What you are asked to do: What lines below include the string "Container"? Pick them out and copy them.

Data for review:
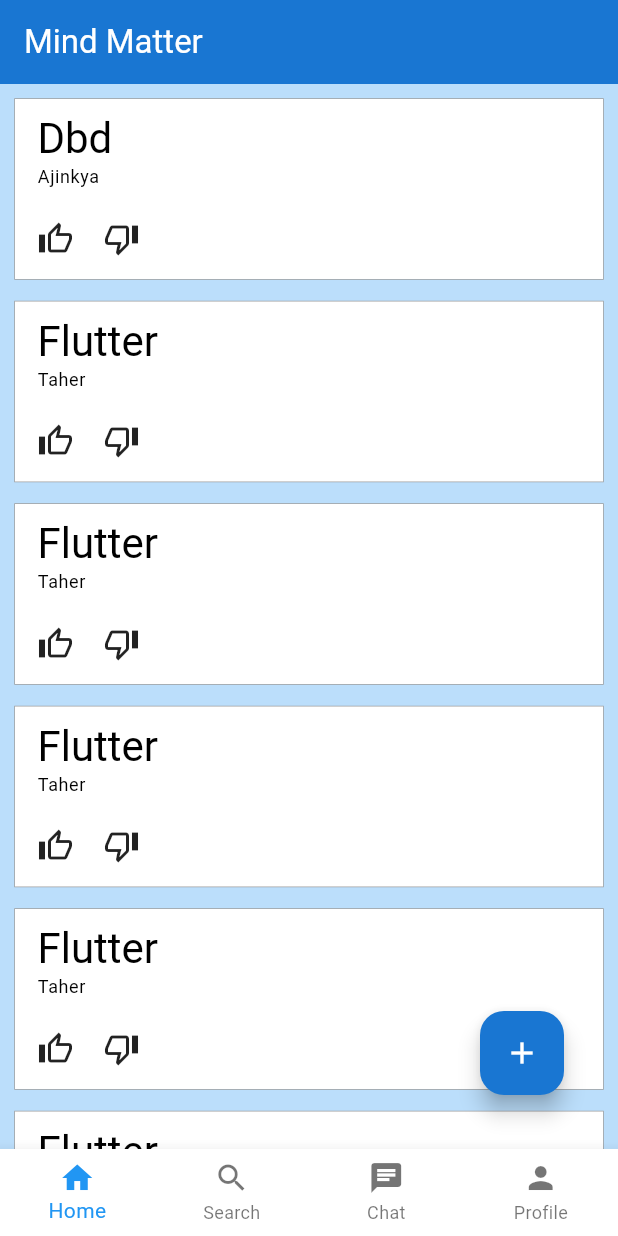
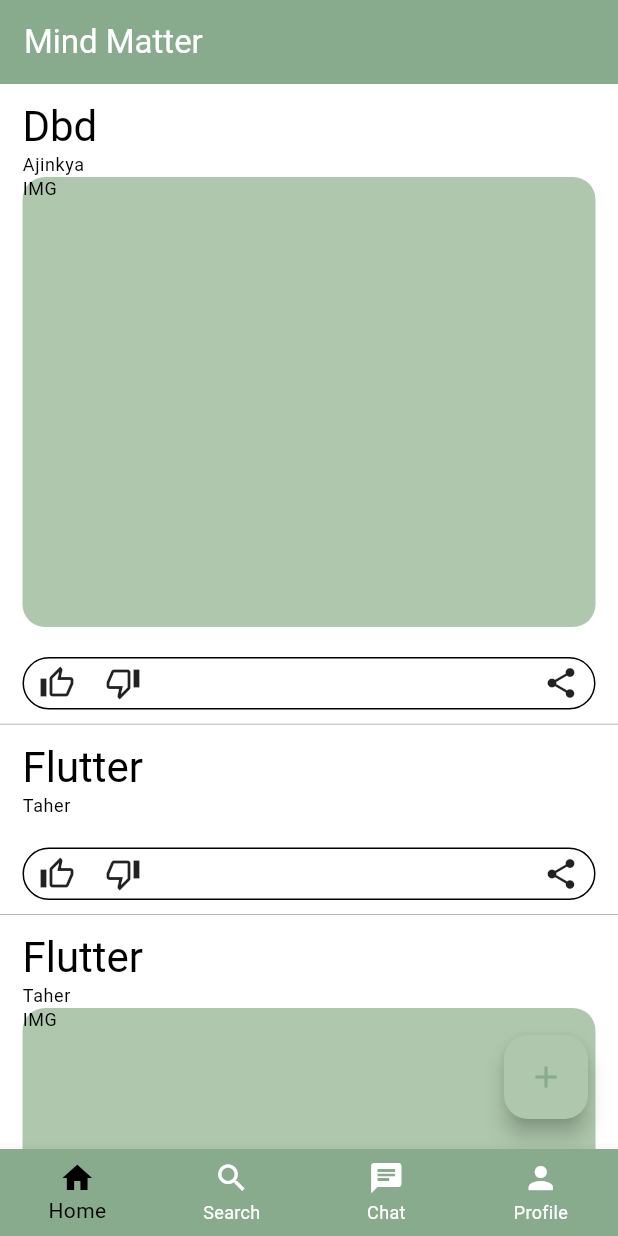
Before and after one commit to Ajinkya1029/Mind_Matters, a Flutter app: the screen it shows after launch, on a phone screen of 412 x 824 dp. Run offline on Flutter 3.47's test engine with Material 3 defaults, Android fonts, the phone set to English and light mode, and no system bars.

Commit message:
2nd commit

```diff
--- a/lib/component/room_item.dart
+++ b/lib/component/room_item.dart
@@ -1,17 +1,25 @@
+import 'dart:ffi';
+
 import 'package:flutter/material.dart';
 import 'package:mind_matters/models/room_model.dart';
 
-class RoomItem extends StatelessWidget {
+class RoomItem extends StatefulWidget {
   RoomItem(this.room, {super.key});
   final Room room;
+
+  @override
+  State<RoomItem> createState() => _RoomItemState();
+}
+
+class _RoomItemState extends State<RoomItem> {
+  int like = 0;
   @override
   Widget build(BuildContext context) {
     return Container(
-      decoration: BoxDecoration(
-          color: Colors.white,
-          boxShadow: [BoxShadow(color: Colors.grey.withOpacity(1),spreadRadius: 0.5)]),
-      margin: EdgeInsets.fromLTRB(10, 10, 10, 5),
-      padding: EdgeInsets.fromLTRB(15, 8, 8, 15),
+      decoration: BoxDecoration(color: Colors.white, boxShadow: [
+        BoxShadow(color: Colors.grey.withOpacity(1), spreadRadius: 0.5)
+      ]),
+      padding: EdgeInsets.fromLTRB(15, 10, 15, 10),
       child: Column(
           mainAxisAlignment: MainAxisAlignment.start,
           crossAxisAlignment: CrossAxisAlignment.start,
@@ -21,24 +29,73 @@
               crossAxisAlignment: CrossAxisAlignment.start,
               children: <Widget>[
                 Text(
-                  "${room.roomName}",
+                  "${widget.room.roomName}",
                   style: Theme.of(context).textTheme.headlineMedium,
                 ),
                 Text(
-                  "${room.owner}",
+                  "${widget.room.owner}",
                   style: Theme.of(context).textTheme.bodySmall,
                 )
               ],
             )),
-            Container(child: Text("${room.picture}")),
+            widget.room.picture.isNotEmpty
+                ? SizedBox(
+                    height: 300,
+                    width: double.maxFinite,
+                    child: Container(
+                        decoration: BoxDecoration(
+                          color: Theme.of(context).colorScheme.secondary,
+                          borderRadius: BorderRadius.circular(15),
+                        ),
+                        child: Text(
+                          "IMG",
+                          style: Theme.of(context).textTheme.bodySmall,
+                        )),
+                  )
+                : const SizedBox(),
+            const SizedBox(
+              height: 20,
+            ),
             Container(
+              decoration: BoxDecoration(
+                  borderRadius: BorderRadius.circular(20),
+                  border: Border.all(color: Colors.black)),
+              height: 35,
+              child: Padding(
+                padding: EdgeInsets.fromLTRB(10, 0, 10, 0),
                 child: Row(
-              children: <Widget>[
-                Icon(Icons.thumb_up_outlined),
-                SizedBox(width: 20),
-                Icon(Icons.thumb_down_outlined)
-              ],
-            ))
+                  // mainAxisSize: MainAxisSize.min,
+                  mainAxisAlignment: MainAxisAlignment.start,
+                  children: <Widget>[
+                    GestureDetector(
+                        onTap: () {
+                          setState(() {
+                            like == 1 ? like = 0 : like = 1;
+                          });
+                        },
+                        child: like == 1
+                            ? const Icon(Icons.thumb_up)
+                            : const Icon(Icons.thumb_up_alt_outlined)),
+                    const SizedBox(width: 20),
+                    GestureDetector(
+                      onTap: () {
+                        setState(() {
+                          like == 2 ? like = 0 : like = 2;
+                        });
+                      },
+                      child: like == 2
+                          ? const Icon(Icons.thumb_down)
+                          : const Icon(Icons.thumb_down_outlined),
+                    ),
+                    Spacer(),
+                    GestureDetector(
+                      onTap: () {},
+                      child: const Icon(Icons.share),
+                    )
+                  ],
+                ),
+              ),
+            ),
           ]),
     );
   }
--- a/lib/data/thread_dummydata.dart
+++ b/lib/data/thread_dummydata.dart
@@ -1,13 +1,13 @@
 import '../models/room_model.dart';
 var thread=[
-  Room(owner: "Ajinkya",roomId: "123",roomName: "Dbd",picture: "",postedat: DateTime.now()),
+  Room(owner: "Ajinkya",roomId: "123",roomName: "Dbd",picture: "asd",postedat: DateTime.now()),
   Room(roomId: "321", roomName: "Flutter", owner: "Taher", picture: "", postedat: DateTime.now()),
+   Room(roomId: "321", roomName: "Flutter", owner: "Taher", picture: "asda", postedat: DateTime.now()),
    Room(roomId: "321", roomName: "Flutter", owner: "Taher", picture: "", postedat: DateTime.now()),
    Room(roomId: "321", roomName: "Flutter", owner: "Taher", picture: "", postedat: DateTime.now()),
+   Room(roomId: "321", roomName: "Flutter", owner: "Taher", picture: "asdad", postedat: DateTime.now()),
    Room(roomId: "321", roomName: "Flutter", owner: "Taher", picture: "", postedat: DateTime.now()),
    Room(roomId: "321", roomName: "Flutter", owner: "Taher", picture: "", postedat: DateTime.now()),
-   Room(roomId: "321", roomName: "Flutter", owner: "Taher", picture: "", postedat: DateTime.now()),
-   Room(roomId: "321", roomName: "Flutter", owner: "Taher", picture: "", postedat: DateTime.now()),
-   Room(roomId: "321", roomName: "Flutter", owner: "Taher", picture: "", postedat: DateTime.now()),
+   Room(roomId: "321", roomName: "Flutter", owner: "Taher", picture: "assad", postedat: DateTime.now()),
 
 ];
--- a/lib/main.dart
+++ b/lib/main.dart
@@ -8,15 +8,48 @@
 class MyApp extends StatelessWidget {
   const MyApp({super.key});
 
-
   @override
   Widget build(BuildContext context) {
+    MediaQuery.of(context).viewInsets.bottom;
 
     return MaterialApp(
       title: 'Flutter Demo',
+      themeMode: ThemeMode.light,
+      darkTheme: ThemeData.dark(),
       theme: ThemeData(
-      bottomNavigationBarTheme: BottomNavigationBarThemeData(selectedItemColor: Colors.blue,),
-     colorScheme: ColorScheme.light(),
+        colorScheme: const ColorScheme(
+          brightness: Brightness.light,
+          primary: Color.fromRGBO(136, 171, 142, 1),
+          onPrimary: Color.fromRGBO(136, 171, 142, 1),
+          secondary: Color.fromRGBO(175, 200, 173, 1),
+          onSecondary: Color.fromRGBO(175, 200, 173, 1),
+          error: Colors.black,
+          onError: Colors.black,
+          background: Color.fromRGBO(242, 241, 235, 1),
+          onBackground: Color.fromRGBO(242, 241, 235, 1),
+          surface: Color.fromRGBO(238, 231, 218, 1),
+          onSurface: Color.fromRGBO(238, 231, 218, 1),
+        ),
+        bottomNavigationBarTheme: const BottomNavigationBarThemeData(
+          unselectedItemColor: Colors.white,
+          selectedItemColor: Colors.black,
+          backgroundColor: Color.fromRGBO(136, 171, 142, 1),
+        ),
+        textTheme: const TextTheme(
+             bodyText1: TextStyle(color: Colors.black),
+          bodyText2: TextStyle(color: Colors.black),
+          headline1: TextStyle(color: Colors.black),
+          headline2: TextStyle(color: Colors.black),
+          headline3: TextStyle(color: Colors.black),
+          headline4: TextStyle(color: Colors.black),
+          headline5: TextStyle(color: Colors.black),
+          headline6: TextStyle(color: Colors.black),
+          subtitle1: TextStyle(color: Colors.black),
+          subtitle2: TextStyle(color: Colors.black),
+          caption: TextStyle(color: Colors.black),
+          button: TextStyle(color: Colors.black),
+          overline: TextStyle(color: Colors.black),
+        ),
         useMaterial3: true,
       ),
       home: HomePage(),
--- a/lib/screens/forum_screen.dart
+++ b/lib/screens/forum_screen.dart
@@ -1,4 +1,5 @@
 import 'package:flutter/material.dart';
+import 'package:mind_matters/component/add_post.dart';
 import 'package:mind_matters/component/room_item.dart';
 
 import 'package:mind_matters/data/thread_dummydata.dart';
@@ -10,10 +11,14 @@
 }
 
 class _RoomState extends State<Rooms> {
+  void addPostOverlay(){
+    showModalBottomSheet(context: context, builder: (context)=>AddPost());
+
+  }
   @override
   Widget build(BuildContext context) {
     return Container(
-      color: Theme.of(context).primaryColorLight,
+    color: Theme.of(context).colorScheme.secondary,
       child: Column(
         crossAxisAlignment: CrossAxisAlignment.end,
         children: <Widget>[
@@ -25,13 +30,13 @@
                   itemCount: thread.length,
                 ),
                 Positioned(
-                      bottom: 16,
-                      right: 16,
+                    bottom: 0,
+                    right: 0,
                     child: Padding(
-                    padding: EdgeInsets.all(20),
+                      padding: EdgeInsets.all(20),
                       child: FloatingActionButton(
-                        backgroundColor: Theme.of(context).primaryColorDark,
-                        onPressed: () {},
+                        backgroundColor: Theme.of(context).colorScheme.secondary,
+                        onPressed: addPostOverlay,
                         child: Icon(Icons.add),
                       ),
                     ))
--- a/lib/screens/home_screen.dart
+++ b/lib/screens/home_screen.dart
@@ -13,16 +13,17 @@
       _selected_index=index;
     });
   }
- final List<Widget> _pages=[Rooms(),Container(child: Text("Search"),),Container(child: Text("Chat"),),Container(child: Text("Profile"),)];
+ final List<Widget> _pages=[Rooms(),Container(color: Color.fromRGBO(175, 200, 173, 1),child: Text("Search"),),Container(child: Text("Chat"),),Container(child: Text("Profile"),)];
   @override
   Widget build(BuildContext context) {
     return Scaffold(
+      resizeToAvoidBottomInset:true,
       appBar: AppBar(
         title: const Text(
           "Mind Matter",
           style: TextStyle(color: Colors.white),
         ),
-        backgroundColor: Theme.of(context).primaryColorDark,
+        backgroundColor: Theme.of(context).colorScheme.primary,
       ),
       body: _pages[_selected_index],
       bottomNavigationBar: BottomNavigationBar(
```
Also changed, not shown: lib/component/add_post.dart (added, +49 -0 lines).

Your response:
     return Container(
-            Container(child: Text("${room.picture}")),
+                    child: Container(
             Container(
     return Container(
- final List<Widget> _pages=[Rooms(),Container(child: Text("Search"),),Container(child: Text("Chat"),),Container(child: Text("Profile"),)];
+ final List<Widget> _pages=[Rooms(),Container(color: Color.fromRGBO(175, 200, 173, 1),child: Text("Search"),),Container(child: Text("Chat"),),Container(child: Text("Profile"),)];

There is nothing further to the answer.